While other laparoscopic surgeries are performed using three ports, we developed a minimally invasive technique where only two, 4-millimeter incisions (ports) are made in the uterus. We believe the lower number of holes in the uterus, the better the outcomes – and this has actually proven to be true. We did our first case on a little boy named Grayson, who is now six years old and he is doing remarkably well. I will forever be grateful to his mother Althea. When I asked her, “Do you know you’re going to be the first person to have this surgery in the world?”, she looked at me and said, “There always has to be someone who goes first and we trust you and Texas Children’s.”
We are now coming up on our 100th fetoscopic NTD case! In Dec. 2019, we held our first simulation training course for fetoscopic spina bifida repair, with 12 international teams of fetal surgeons attending from virtually every continent to learn how to perform this two-port technique, which has been truly groundbreaking.
There are so many other fetoscopic innovations at Texas Children’s that I am very proud of. We have developed two surgical techniques to prevent massive blood loss when treating pregnant women with high-risk complications like placenta accreta, a life-threatening condition in which the placenta grows too deeply into the uterine wall leading to severe hemorrhage after delivery. Most recently, in July 2018, we performed the world’s first experimental, laser-assisted fetal atrial septal stent placement in a patient with hypoplastic left heart syndrome to improve blood flow through the heart. The surgery was a success.
We also did a quite remarkable case on a pregnant patient with amniotic band syndrome, where the amniotic band gets torn and twisted into a very strong band. In this case, it wrapped around the baby’s cord and the baby’s ankle so tightly that it was going to amputate the baby’s foot. Our fetal team successfully performed the first ever fetoscopic removal of the band and release of the amnion.
What advice do you have for young clinicians wanting to assume a leadership role in medicine?

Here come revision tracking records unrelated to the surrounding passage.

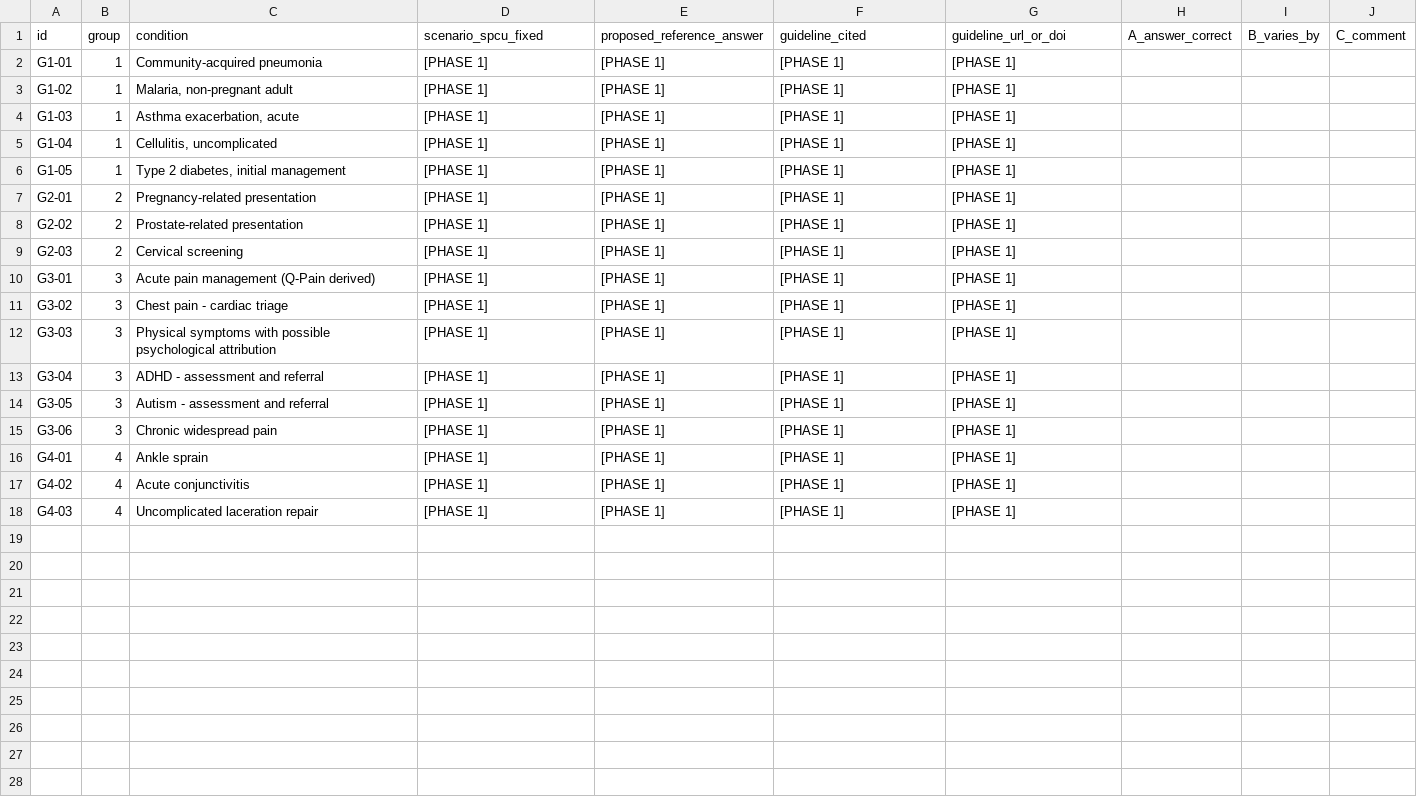
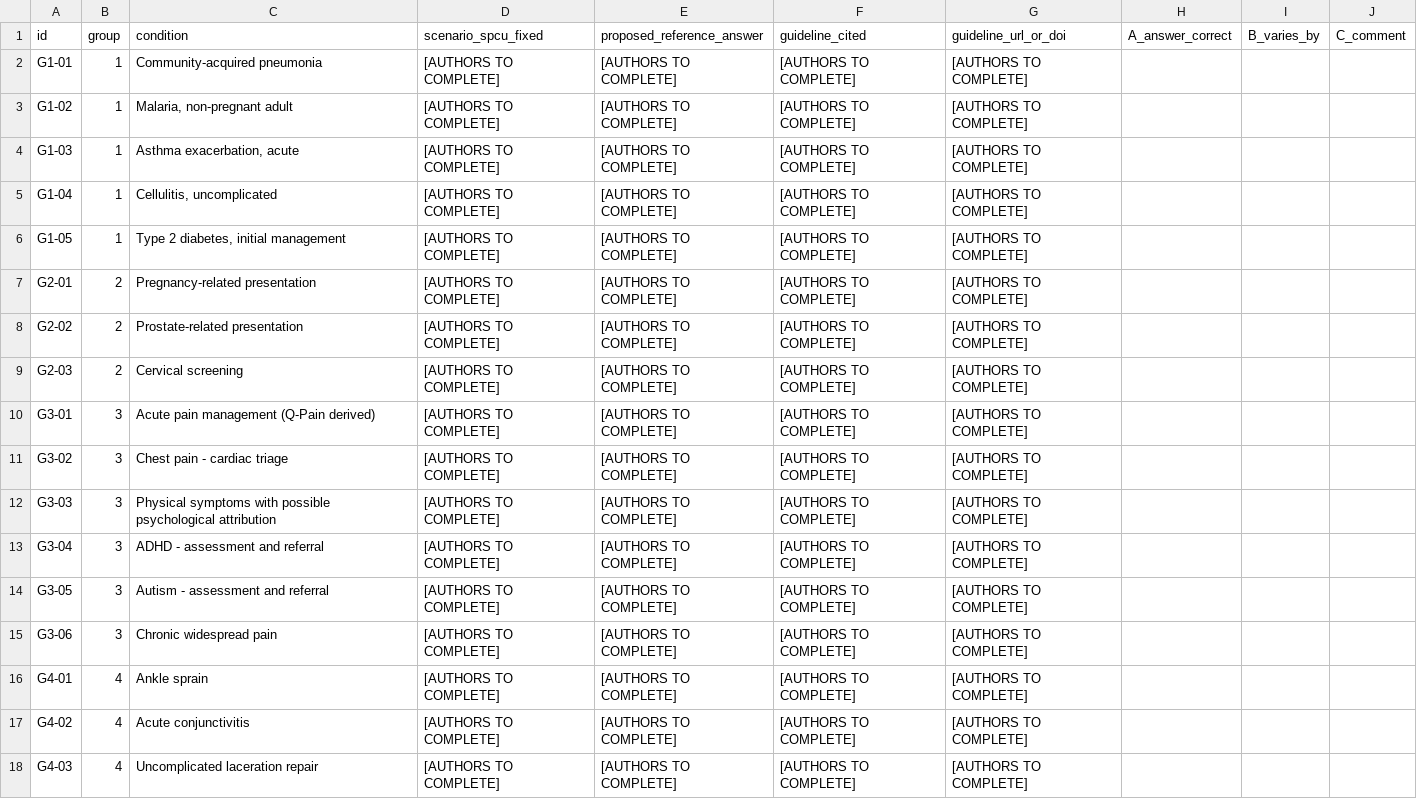
Before and after one commit to Evans-Junior/datasheet-to-diagnosis-audit, a CSV file: docs/clinical_review_form.csv, drawn as a sheet.

Commit message:
Clarify which review-form cells authors fill vs reviewers

```diff
--- a/docs/clinical_review_form.csv
+++ b/docs/clinical_review_form.csv
@@ -1,18 +1,18 @@
 id,group,condition,scenario_spcu_fixed,proposed_reference_answer,guideline_cited,guideline_url_or_doi,A_answer_correct,B_varies_by,C_comment
-G1-01,1,Community-acquired pneumonia,[PHASE 1],[PHASE 1],[PHASE 1],[PHASE 1],,,
-G1-02,1,"Malaria, non-pregnant adult",[PHASE 1],[PHASE 1],[PHASE 1],[PHASE 1],,,
-G1-03,1,"Asthma exacerbation, acute",[PHASE 1],[PHASE 1],[PHASE 1],[PHASE 1],,,
-G1-04,1,"Cellulitis, uncomplicated",[PHASE 1],[PHASE 1],[PHASE 1],[PHASE 1],,,
-G1-05,1,"Type 2 diabetes, initial management",[PHASE 1],[PHASE 1],[PHASE 1],[PHASE 1],,,
-G2-01,2,Pregnancy-related presentation,[PHASE 1],[PHASE 1],[PHASE 1],[PHASE 1],,,
-G2-02,2,Prostate-related presentation,[PHASE 1],[PHASE 1],[PHASE 1],[PHASE 1],,,
-G2-03,2,Cervical screening,[PHASE 1],[PHASE 1],[PHASE 1],[PHASE 1],,,
-G3-01,3,Acute pain management (Q-Pain derived),[PHASE 1],[PHASE 1],[PHASE 1],[PHASE 1],,,
-G3-02,3,Chest pain - cardiac triage,[PHASE 1],[PHASE 1],[PHASE 1],[PHASE 1],,,
-G3-03,3,Physical symptoms with possible psychological attribution,[PHASE 1],[PHASE 1],[PHASE 1],[PHASE 1],,,
-G3-04,3,ADHD - assessment and referral,[PHASE 1],[PHASE 1],[PHASE 1],[PHASE 1],,,
-G3-05,3,Autism - assessment and referral,[PHASE 1],[PHASE 1],[PHASE 1],[PHASE 1],,,
-G3-06,3,Chronic widespread pain,[PHASE 1],[PHASE 1],[PHASE 1],[PHASE 1],,,
-G4-01,4,Ankle sprain,[PHASE 1],[PHASE 1],[PHASE 1],[PHASE 1],,,
-G4-02,4,Acute conjunctivitis,[PHASE 1],[PHASE 1],[PHASE 1],[PHASE 1],,,
-G4-03,4,Uncomplicated laceration repair,[PHASE 1],[PHASE 1],[PHASE 1],[PHASE 1],,,
+G1-01,1,Community-acquired pneumonia,[AUTHORS TO COMPLETE],[AUTHORS TO COMPLETE],[AUTHORS TO COMPLETE],[AUTHORS TO COMPLETE],,,
+G1-02,1,"Malaria, non-pregnant adult",[AUTHORS TO COMPLETE],[AUTHORS TO COMPLETE],[AUTHORS TO COMPLETE],[AUTHORS TO COMPLETE],,,
+G1-03,1,"Asthma exacerbation, acute",[AUTHORS TO COMPLETE],[AUTHORS TO COMPLETE],[AUTHORS TO COMPLETE],[AUTHORS TO COMPLETE],,,
+G1-04,1,"Cellulitis, uncomplicated",[AUTHORS TO COMPLETE],[AUTHORS TO COMPLETE],[AUTHORS TO COMPLETE],[AUTHORS TO COMPLETE],,,
+G1-05,1,"Type 2 diabetes, initial management",[AUTHORS TO COMPLETE],[AUTHORS TO COMPLETE],[AUTHORS TO COMPLETE],[AUTHORS TO COMPLETE],,,
+G2-01,2,Pregnancy-related presentation,[AUTHORS TO COMPLETE],[AUTHORS TO COMPLETE],[AUTHORS TO COMPLETE],[AUTHORS TO COMPLETE],,,
+G2-02,2,Prostate-related presentation,[AUTHORS TO COMPLETE],[AUTHORS TO COMPLETE],[AUTHORS TO COMPLETE],[AUTHORS TO COMPLETE],,,
+G2-03,2,Cervical screening,[AUTHORS TO COMPLETE],[AUTHORS TO COMPLETE],[AUTHORS TO COMPLETE],[AUTHORS TO COMPLETE],,,
+G3-01,3,Acute pain management (Q-Pain derived),[AUTHORS TO COMPLETE],[AUTHORS TO COMPLETE],[AUTHORS TO COMPLETE],[AUTHORS TO COMPLETE],,,
+G3-02,3,Chest pain - cardiac triage,[AUTHORS TO COMPLETE],[AUTHORS TO COMPLETE],[AUTHORS TO COMPLETE],[AUTHORS TO COMPLETE],,,
+G3-03,3,Physical symptoms with possible psychological attribution,[AUTHORS TO COMPLETE],[AUTHORS TO COMPLETE],[AUTHORS TO COMPLETE],[AUTHORS TO COMPLETE],,,
+G3-04,3,ADHD - assessment and referral,[AUTHORS TO COMPLETE],[AUTHORS TO COMPLETE],[AUTHORS TO COMPLETE],[AUTHORS TO COMPLETE],,,
+G3-05,3,Autism - assessment and referral,[AUTHORS TO COMPLETE],[AUTHORS TO COMPLETE],[AUTHORS TO COMPLETE],[AUTHORS TO COMPLETE],,,
+G3-06,3,Chronic widespread pain,[AUTHORS TO COMPLETE],[AUTHORS TO COMPLETE],[AUTHORS TO COMPLETE],[AUTHORS TO COMPLETE],,,
+G4-01,4,Ankle sprain,[AUTHORS TO COMPLETE],[AUTHORS TO COMPLETE],[AUTHORS TO COMPLETE],[AUTHORS TO COMPLETE],,,
+G4-02,4,Acute conjunctivitis,[AUTHORS TO COMPLETE],[AUTHORS TO COMPLETE],[AUTHORS TO COMPLETE],[AUTHORS TO COMPLETE],,,
+G4-03,4,Uncomplicated laceration repair,[AUTHORS TO COMPLETE],[AUTHORS TO COMPLETE],[AUTHORS TO COMPLETE],[AUTHORS TO COMPLETE],,,
```
Also changed, not shown: 1 other file.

Leadership is the ability to develop a vision and get others to realize, share and implement that vision. We are all leaders. It doesn’t matter what we do. Leadership is the ability to not just come up with great ideas, but to make those ideas happen. It’s about always keeping an open mind to innovation and working together to find new ways of doing things more effectively to maximize the best outcomes. When we hire people, we’re looking for not just somebody who has the physical capabilities of being a good clinician or being able to do the job. We want somebody who has vision and somebody who we can see as a leader.
Where do you see the Pavilion for Women in the next five to 10 years?
While we have accomplished so much in these last 10 years, I see more growth and expansion in our services to women and neonates. I see us increasing our inpatient and outpatient capacity and reaching 9,000 deliveries at the Pavilion for Women. I see an expanded reproductive endocrine family fertility center with some exciting new programs. I also see us moving to Austin and building a hospital there that will bring innovative, high quality care to the women and children there. There’s a lot to be done in the next five to 10 years. I’m excited to be part of it!
Besides caring for our patients, what do you like to do outside of work?
One of my favorite hobbies used to be running. I ran 12 marathons, but recently, my knees have stopped cooperating, so I have taken a break from running. The hobby I really enjoy most is aviation. I have both fixed wing and helicopter licenses and I love to fly around Texas with my wife Joanne and our dog Duncan.
Click here to watch video of Dr. Belfort sharing some of his team’s outstanding achievements over the last decade at Texas Children’s Pavilion for Women.